Clark County’s Not-So-Secret Weapon in the War on Coronavirus
- Clark County Today
When a COVID-19 outbreak occurred at a local frozen fruit packing facility, Clark County’s contact notification system was put to its first major test. But without help, the County feared the outbreak could spread uncontrollably.
Working with the Oregon Public Health Institute, PHI’s Tracing Health program was brought in to hire, train and deploy contact tracing teams. Normally the County would have needed significant time and resources to begin hiring, but the PHI program knew that moving quickly was critical.
Within six days of PHI starting work with Washington County, over 1,000 applications had come in for potential contact tracing staff. Of those hired, 90 percent spoke at least two languages, covering six total languages in addition to English. This was especially valuable for addressing the outbreak at the Firestone fruit plant, where many of the employees speak little English.
“Our experience with PHI has exceeded our expectations. PHI immediately provided assistance, and as a result, we were able to control the (Firestone) outbreak and keep it from spreading further into our community.” Dr. Alan Melnick, Public Health director and Clark County Health officer.
According to Marta Induni, PhD, MA, BA, the program director for Tracing Health, a huge percentage of the people who applied to fill the positions said it wasn’t about the money as much as it was about the ability to do something good for their communities during the pandemic. “They really are on the phones because they want to help,” she said.
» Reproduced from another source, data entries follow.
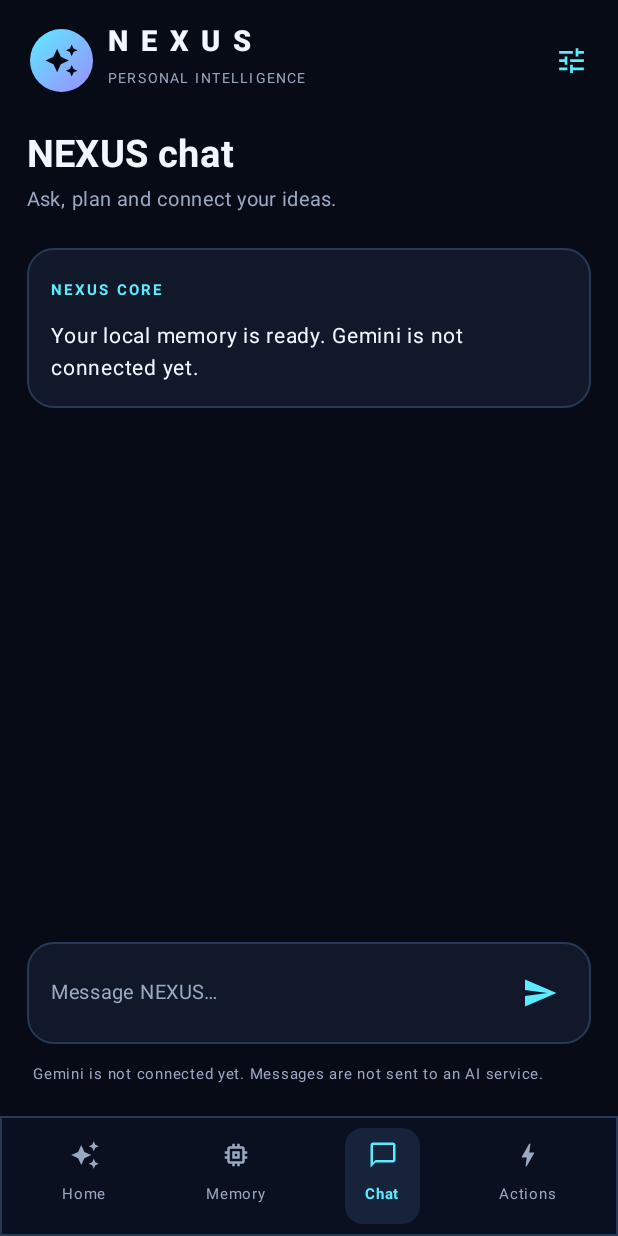
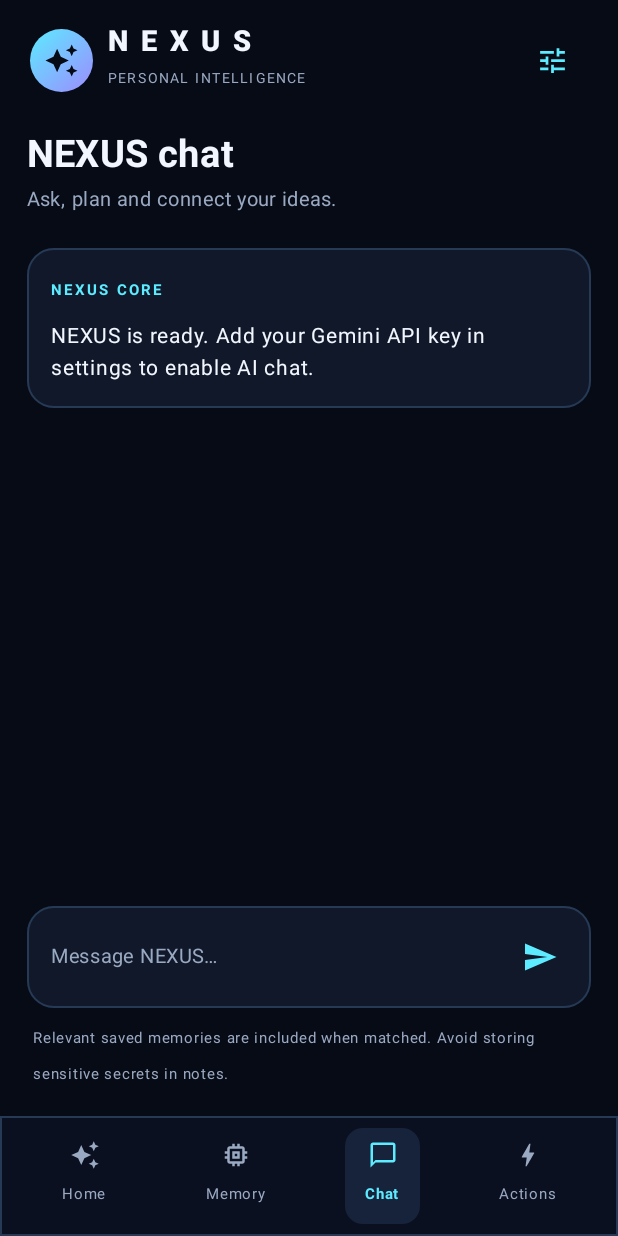
Before and after one commit to snk23062007-oss/projects, an Android app built with Jetpack Compose: the screen it shows after launch (MainActivity), after a tap on "Chat", on a phone screen of 412 x 824 dp. Run offline under Robolectric (Android 15) with nearby library versions, the phone set to English and light mode, and no system bars; our stand-ins replace Room's generated code; 3 other taps on this screen came first.

Commit message:
NEXUS: connect chat to Gemini with memory context and settings

```diff
--- a/NEXUS/app/src/main/java/com/nexus/secondbrain/MainActivity.kt
+++ b/NEXUS/app/src/main/java/com/nexus/secondbrain/MainActivity.kt
@@ -60,6 +60,8 @@ import androidx.compose.ui.text.font.FontWeight
 import androidx.compose.ui.text.style.TextOverflow
 import androidx.compose.ui.unit.dp
 import androidx.compose.ui.unit.sp
+import com.nexus.secondbrain.core.ai.ApiKeyStore
+import com.nexus.secondbrain.core.ai.GeminiRestGateway
 import com.nexus.secondbrain.data.MemoryEntity
 import com.nexus.secondbrain.data.NexusDatabase
 import kotlinx.coroutines.launch
@@ -83,19 +85,23 @@ class MainActivity : ComponentActivity() {
 @Composable
 private fun NexusApp(context: Context) {
     val database = remember { NexusDatabase.getInstance(context) }
+    val apiKeyStore = remember { ApiKeyStore(context) }
     val notes by database.memoryDao().observeAll().collectAsState(initial = emptyList())
     val scope = rememberCoroutineScope()
     var selectedTab by remember { mutableStateOf("Home") }
     var query by remember { mutableStateOf("") }
     var showCapture by remember { mutableStateOf(false) }
+    var showSettings by remember { mutableStateOf(false) }
+    var apiKeyDraft by remember { mutableStateOf("") }
     var noteTitle by remember { mutableStateOf("") }
     var noteBody by remember { mutableStateOf("") }
     var chatInput by remember { mutableStateOf("") }
-    var chatReply by remember { mutableStateOf("Your local memory is ready. Gemini is not connected yet.") }
+    var chatReply by remember { mutableStateOf("NEXUS is ready. Add your Gemini API key in settings to enable AI chat.") }
+    var chatBusy by remember { mutableStateOf(false) }
 
     Surface(color = Background, modifier = Modifier.fillMaxSize()) {
         Column(Modifier.fillMaxSize().navigationBarsPadding()) {
-            TopBar()
+            TopBar(onSettings = { apiKeyDraft = apiKeyStore.read().orEmpty(); showSettings = true })
             when (selectedTab) {
                 "Home" -> HomeScreen(
                     notes = notes,
@@ -114,10 +120,22 @@ private fun NexusApp(context: Context) {
                     input = chatInput,
                     reply = chatReply,
                     onInput = { chatInput = it },
+                    busy = chatBusy,
                     onSend = {
-                        if (chatInput.isNotBlank()) {
-                            chatReply = "This prototype has not sent your message to an AI service. Gemini integration is the next milestone."
+                        val message = chatInput.trim()
+                        if (message.isNotEmpty() && !chatBusy) {
                             chatInput = ""
+                            chatBusy = true
+                            chatReply = "Thinking…"
+                            scope.launch {
+                                val relevantMemories = database.memoryDao().search(message, 5)
+                                val result = GeminiRestGateway({ apiKeyStore.read() }).answer(message, relevantMemories)
+                                chatReply = result.fold(
+                                    onSuccess = { it },
+                                    onFailure = { "Could not get a Gemini response: ${it.message ?: "Unknown error"}" }
+                                )
+                                chatBusy = false
+                            }
                         }
                     }
                 )
@@ -125,6 +143,35 @@ private fun NexusApp(context: Context) {
             }
             BottomBar(selected = selectedTab, onSelect = { selectedTab = it })
         }
+    }
+
+    if (showSettings) {
+        AlertDialog(
+            onDismissRequest = { showSettings = false },
+            containerColor = Panel,
+            title = { Text("Gemini settings", color = MainText, fontWeight = FontWeight.SemiBold) },
+            text = {
+                Column(verticalArrangement = Arrangement.spacedBy(10.dp)) {
+                    Text("Enter your Gemini API key. It is encrypted with Android Keystore on this device. For a public app, use a protected backend instead.", color = Muted, fontSize = 12.sp, lineHeight = 18.sp)
+                    DarkField(apiKeyDraft, { apiKeyDraft = it }, "Paste Gemini API key")
+                    Text("Model: ${GeminiRestGateway.DEFAULT_MODEL}", color = Cyan, fontSize = 11.sp)
+                }
+            },
+            confirmButton = {
+                Button(onClick = {
+                    if (apiKeyDraft.isNotBlank()) apiKeyStore.save(apiKeyDraft.trim())
+                    showSettings = false
+                }, colors = ButtonDefaults.buttonColors(containerColor = Cyan, contentColor = Background)) {
+                    Text("Save key", fontWeight = FontWeight.Bold)
+                }
+            },
+            dismissButton = {
+                Row {
+                    TextButton(onClick = { apiKeyStore.clear(); apiKeyDraft = ""; showSettings = false }) { Text("Remove key", color = Violet) }
+                    TextButton(onClick = { showSettings = false }) { Text("Cancel", color = Muted) }
+                }
+            }
+        )
     }
 
     if (showCapture) {
@@ -164,7 +211,7 @@ private fun NexusApp(context: Context) {
 }
 
 @Composable
-private fun TopBar() {
+private fun TopBar(onSettings: () -> Unit) {
     Row(
         Modifier.fillMaxWidth().padding(horizontal = 20.dp, vertical = 16.dp),
         verticalAlignment = Alignment.CenterVertically,
@@ -179,7 +226,7 @@ private fun TopBar() {
                 Text("PERSONAL INTELLIGENCE", color = Muted, fontSize = 9.sp, letterSpacing = 1.5.sp)
             }
         }
-        Icon(Icons.Default.Tune, contentDescription = "Preferences", tint = Cyan, modifier = Modifier.size(22.dp))
+        IconButton(onClick = onSettings) { Icon(Icons.Default.Tune, contentDescription = "Gemini settings", tint = Cyan, modifier = Modifier.size(22.dp)) }
     }
 }
 
@@ -287,7 +334,7 @@ private fun ColumnScope.MemoryScreen(
 }
 
 @Composable
-private fun ColumnScope.ChatScreen(input: String, reply: String, onInput: (String) -> Unit, onSend: () -> Unit) {
+private fun ColumnScope.ChatScreen(input: String, reply: String, busy: Boolean, onInput: (String) -> Unit, onSend: () -> Unit) {
     Column(Modifier.weight(1f).padding(horizontal = 18.dp, vertical = 8.dp)) {
         Text("NEXUS chat", color = MainText, fontSize = 25.sp, fontWeight = FontWeight.Bold)
         Text("Ask, plan and connect your ideas.", color = Muted, fontSize = 13.sp, modifier = Modifier.padding(top = 4.dp))
@@ -299,9 +346,9 @@ private fun ColumnScope.ChatScreen(input: String, reply: String, onInput: (Strin
         Spacer(Modifier.weight(1f))
         Row(Modifier.fillMaxWidth().background(Panel, RoundedCornerShape(18.dp)).border(1.dp, Border, RoundedCornerShape(18.dp)).padding(10.dp), verticalAlignment = Alignment.CenterVertically) {
             Box(Modifier.weight(1f).padding(horizontal = 6.dp)) { DarkField(input, onInput, "Message NEXUS…") }
-            IconButton(onClick = onSend) { Icon(Icons.Default.Send, "Send", tint = Cyan) }
+            IconButton(onClick = onSend, enabled = !busy && input.isNotBlank()) { Icon(Icons.Default.Send, "Send", tint = if (busy) Muted else Cyan) }
         }
-        Text("Gemini is not connected yet. Messages are not sent to an AI service.", color = Muted, fontSize = 10.sp, modifier = Modifier.padding(top = 8.dp, start = 4.dp, bottom = 8.dp))
+        Text(if (busy) "Gemini is generating a response…" else "Relevant saved memories are included when matched. Avoid storing sensitive secrets in notes.", color = Muted, fontSize = 10.sp, modifier = Modifier.padding(top = 8.dp, start = 4.dp, bottom = 8.dp))
     }
 }
 
```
The contact tracing “micro teams,” as Induni calls them, are made up of eight contact notifiers, one supervisor, and a resource coordinator whose job is to interface with local officials on any requests for things like food assistance, prescriptions, or other services for people being asked to isolate.
When people identify a potential exposure, information about the person who may have exposed them is not disclosed by the county. “It’s not just a courtesy thing,” says Induni. “It’s protected health information.”
“We also do what’s called active monitoring, which is, we actually check in with these people every day, to see if they’re sick, to see how they’re doing…. We’ve got a really good workforce. We have alacrity, we can move around quickly, and we’ll grow when we need to.” Marta Induni, program director for Tracing Health.
Click below to read the full story.
Originally published by Clark County Today